Task. When you copy the material below, keep every line exact and drop the pictures.

Given data.

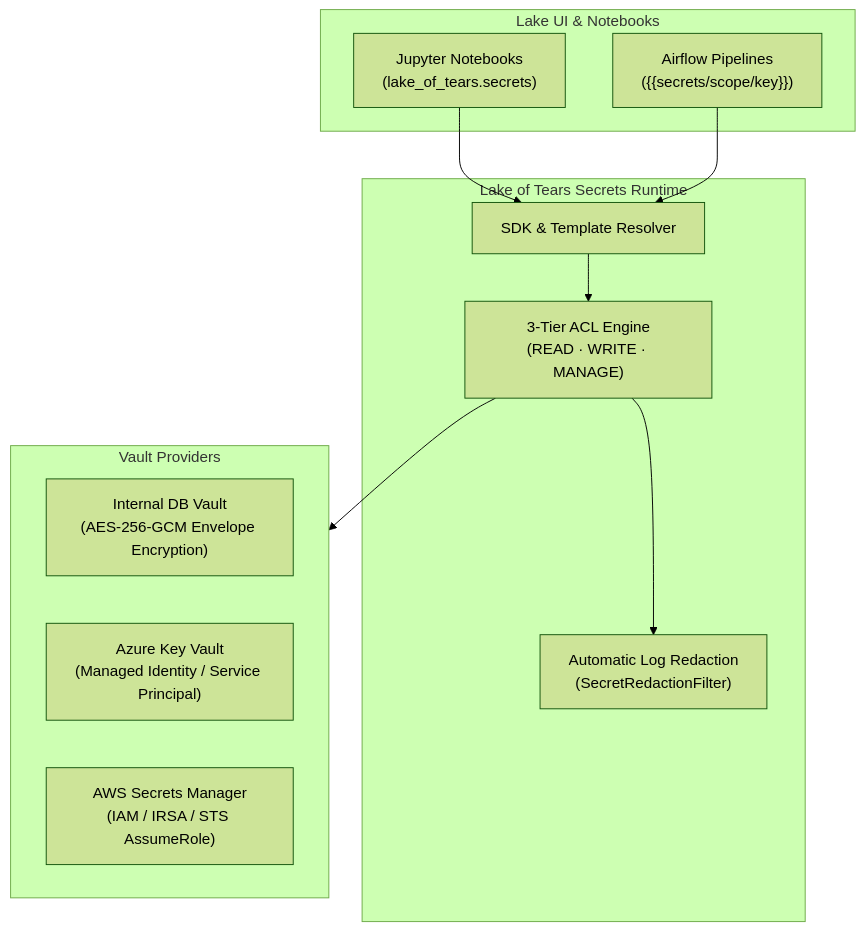
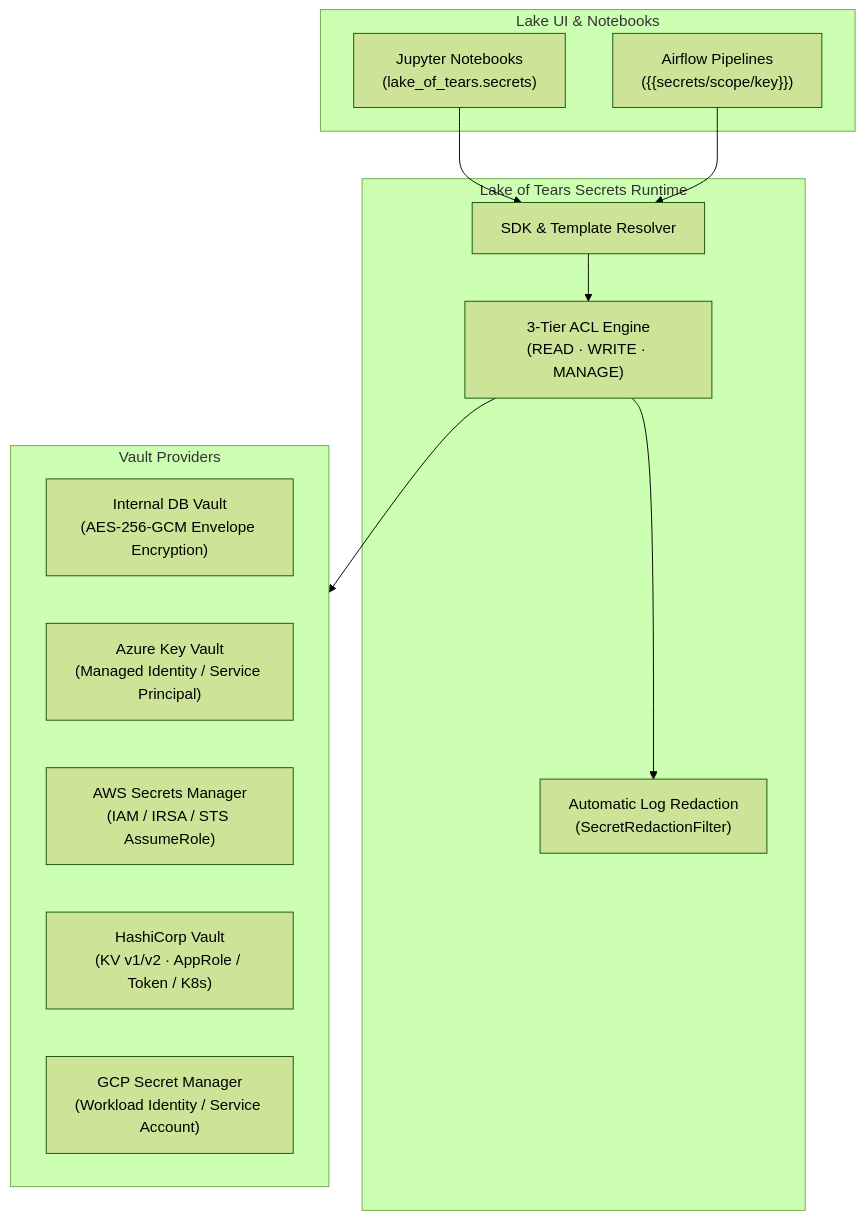
Before and after one commit to Lake-of-Tears/lake-of-tears: the first of 2 diagrams in docs/wiki/Secret-Management.md, drawn with Mermaid (forest theme). The commit also changed other lines of this file and 14 other files, not shown here.

First line of the commit message:
feat(secrets): external providers - HashiCorp Vault & Google Cloud Secret Manager (#384) (#418)

````diff
--- a/docs/wiki/Secret-Management.md
+++ b/docs/wiki/Secret-Management.md
@@ -13,25 +13,27 @@
 ```mermaid
 flowchart TD
     subgraph UI_Shell["Lake UI & Notebooks"]
         NB["Jupyter Notebooks<br/>(lake_of_tears.secrets)"]
         Pipe["Airflow Pipelines<br/>({{secrets/scope/key}})"]
     end
 
     subgraph Security_Boundary["Lake of Tears Secrets Runtime"]
         SDK["SDK & Template Resolver"]
         Redact["Automatic Log Redaction<br/>(SecretRedactionFilter)"]
         ACL["3-Tier ACL Engine<br/>(READ · WRITE · MANAGE)"]
     end
 
     subgraph Providers["Vault Providers"]
         Internal["Internal DB Vault<br/>(AES-256-GCM Envelope Encryption)"]
         Azure["Azure Key Vault<br/>(Managed Identity / Service Principal)"]
         AWS["AWS Secrets Manager<br/>(IAM / IRSA / STS AssumeRole)"]
+        Hashi["HashiCorp Vault<br/>(KV v1/v2 · AppRole / Token / K8s)"]
+        GCP["GCP Secret Manager<br/>(Workload Identity / Service Account)"]
     end
 
     NB --> SDK
     Pipe --> SDK
     SDK --> ACL
     ACL --> Redact
     ACL --> Providers
 ```
````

Result of this task.
Before and after one commit to Lake-of-Tears/lake-of-tears: the first of 2 diagrams in docs/wiki/Secret-Management.md, drawn with Mermaid (forest theme). The commit also changed other lines of this file and 14 other files, not shown here.

First line of the commit message:
feat(secrets): external providers - HashiCorp Vault & Google Cloud Secret Manager (#384) (#418)

````diff
--- a/docs/wiki/Secret-Management.md
+++ b/docs/wiki/Secret-Management.md
@@ -13,25 +13,27 @@
 ```mermaid
 flowchart TD
     subgraph UI_Shell["Lake UI & Notebooks"]
         NB["Jupyter Notebooks<br/>(lake_of_tears.secrets)"]
         Pipe["Airflow Pipelines<br/>({{secrets/scope/key}})"]
     end
 
     subgraph Security_Boundary["Lake of Tears Secrets Runtime"]
         SDK["SDK & Template Resolver"]
         Redact["Automatic Log Redaction<br/>(SecretRedactionFilter)"]
         ACL["3-Tier ACL Engine<br/>(READ · WRITE · MANAGE)"]
     end
 
     subgraph Providers["Vault Providers"]
         Internal["Internal DB Vault<br/>(AES-256-GCM Envelope Encryption)"]
         Azure["Azure Key Vault<br/>(Managed Identity / Service Principal)"]
         AWS["AWS Secrets Manager<br/>(IAM / IRSA / STS AssumeRole)"]
+        Hashi["HashiCorp Vault<br/>(KV v1/v2 · AppRole / Token / K8s)"]
+        GCP["GCP Secret Manager<br/>(Workload Identity / Service Account)"]
     end
 
     NB --> SDK
     Pipe --> SDK
     SDK --> ACL
     ACL --> Redact
     ACL --> Providers
 ```
````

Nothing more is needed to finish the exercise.